Technology is a pretty amazing thing. When I was younger, I really didn’t understand anything about my health record. It seemed to be an unattainable file kept in a vault with other secret files somewhere far away. With the adoption of EHRs, though, we have ready access to our medical records any time of day.
Even so, many of us have a love/hate relationship with EHRs. Back in the day, our doctors would talk to us directly and then dictate a clinic note on our visit after we had left. Now, computers are in every exam room and some doctors seem to be more concerned with clicking check boxes than examining their patients. I’m not here to argue the merits of either system, but rather to suggest a few ways that medical transcriptionists and EHRs can go hand in hand to make our medical records the most accurate and effective tools they can be for proper treatment.

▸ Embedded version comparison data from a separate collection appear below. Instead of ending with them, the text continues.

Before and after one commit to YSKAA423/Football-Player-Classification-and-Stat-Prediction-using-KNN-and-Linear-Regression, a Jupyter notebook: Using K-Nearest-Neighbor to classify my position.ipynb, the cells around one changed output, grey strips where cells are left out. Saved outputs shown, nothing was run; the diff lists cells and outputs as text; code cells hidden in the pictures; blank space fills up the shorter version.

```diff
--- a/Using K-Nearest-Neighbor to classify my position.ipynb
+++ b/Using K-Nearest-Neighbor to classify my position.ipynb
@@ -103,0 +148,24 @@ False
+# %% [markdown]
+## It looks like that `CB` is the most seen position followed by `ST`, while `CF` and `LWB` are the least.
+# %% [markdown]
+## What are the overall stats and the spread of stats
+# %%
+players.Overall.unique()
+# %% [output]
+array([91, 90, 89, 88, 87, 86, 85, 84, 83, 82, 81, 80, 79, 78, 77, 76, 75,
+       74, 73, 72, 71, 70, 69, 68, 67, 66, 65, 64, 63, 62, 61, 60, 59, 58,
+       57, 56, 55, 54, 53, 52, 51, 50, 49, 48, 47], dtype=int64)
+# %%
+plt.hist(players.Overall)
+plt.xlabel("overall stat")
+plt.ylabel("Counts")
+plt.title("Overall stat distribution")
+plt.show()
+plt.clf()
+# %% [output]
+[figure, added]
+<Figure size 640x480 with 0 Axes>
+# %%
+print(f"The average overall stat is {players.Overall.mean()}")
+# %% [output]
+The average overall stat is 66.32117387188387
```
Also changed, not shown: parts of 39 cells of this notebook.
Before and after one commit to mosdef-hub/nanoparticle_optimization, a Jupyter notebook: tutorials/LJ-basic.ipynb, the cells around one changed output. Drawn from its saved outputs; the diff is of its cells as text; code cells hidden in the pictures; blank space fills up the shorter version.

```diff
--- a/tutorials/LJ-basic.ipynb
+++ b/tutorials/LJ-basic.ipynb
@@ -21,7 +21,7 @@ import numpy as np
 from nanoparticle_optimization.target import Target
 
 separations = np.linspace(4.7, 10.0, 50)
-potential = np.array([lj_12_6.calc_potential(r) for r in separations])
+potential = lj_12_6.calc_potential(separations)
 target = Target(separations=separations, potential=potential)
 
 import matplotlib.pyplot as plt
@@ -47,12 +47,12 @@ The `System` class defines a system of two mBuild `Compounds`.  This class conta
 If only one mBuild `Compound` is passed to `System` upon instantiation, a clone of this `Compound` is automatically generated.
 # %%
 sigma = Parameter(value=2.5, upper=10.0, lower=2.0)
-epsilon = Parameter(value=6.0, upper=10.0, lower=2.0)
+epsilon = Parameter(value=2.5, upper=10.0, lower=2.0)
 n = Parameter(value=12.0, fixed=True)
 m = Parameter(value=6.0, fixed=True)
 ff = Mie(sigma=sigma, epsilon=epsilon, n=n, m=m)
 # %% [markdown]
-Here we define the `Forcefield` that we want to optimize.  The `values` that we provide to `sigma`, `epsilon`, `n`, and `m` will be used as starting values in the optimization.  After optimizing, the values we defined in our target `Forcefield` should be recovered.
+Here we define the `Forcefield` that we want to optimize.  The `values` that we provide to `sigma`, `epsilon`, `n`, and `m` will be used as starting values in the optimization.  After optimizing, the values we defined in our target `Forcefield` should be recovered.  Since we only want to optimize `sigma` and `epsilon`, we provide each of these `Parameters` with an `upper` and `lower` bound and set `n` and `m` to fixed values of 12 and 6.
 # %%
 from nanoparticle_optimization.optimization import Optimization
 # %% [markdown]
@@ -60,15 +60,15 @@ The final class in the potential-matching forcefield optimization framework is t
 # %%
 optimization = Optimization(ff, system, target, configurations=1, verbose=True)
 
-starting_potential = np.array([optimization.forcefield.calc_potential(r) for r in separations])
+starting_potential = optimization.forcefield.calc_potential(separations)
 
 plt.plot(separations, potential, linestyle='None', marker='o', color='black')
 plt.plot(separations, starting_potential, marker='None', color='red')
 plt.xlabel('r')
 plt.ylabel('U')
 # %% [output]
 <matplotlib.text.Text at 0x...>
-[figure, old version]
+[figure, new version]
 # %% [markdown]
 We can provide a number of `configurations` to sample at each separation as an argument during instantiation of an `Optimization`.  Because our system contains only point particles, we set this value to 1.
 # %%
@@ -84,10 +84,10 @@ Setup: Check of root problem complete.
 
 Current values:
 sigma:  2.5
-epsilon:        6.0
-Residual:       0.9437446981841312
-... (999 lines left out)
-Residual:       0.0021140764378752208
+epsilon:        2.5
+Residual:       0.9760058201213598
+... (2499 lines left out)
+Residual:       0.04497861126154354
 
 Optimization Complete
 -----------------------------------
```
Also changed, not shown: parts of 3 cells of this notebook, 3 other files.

Capturing complexity of patient situations
While point-and-click and fill-in-the-blank EHRs are just fine for many clinical applications—like plugging in vital signs, medications and dosage information, etc.—there are circumstances where such systems limit the ability of the physician to effectively document the complexity of a patient case. Take for example a complex surgery. A narrative describing the full procedure and exactly what happened is far superior for the followup care of the patient and proper coding and billing than choosing from a preformed checklist. Another example is patients who have very complex medical histories or circumstances that caused them to come to the doctor in the first place. Medical transcriptionists can assist by properly capturing the complexity of these situations through their medical reports.
Accuracy of information
While recently checking my EHR from my doctor’s visit, I saw a night and day difference between the information that was quickly typed into the EHR and the radiology report that was transcribed by a qualified MT. The EHR, which had been filled out by the medical assistant, had spelling mistakes, wrong information, and didn’t fully capture the reason why I came into the office in the first place. On the flipside, the radiology report was detailed and accurate and ruled out any major health problems.
Qualified medical transcriptionist editors can help to ensure the accuracy of medical record information, whether they are typing a full report, editing a speech recognition document, or verifying EHR information. Some clinics and hospitals are even employing medical transcriptionists to verify EHR information and improve accuracy.
For doctors, every minute counts. Dictating a long report can take time, but EHRs have had the unintended consequence of lowering physician productivity even more. With traditional dictation, the doctor just had to dictate the report without worrying about creating the physical document for it. With EHRs, the doctors are often filling them out themselves, which takes away from face-to-face time with the patients, frustrating not only the doctors but the patients themselves.
One solution some clinics have adopted is employing medical assistants or scribes (check out our article on those here) to be in the room at the same time so that the patient can have the doctor’s undivided attention and the doctor doesn’t have to fuss with the computer. This frees the doctor up to fully focus on the patient and decreases the time between patients since the doctor isn’t inputting all the information themselves.
Was transcription a perfect solution? No. Are EHRs a perfect solution? No. When combined together, though, these two solutions can go hand in hand to provide better documentation, accuracy, and (most importantly) patient care. And these are just a few examples of blending these two methods together. There’s a great article here that discusses this topic in more depth. We encourage you to check it out if you are interested in learning more on this subject.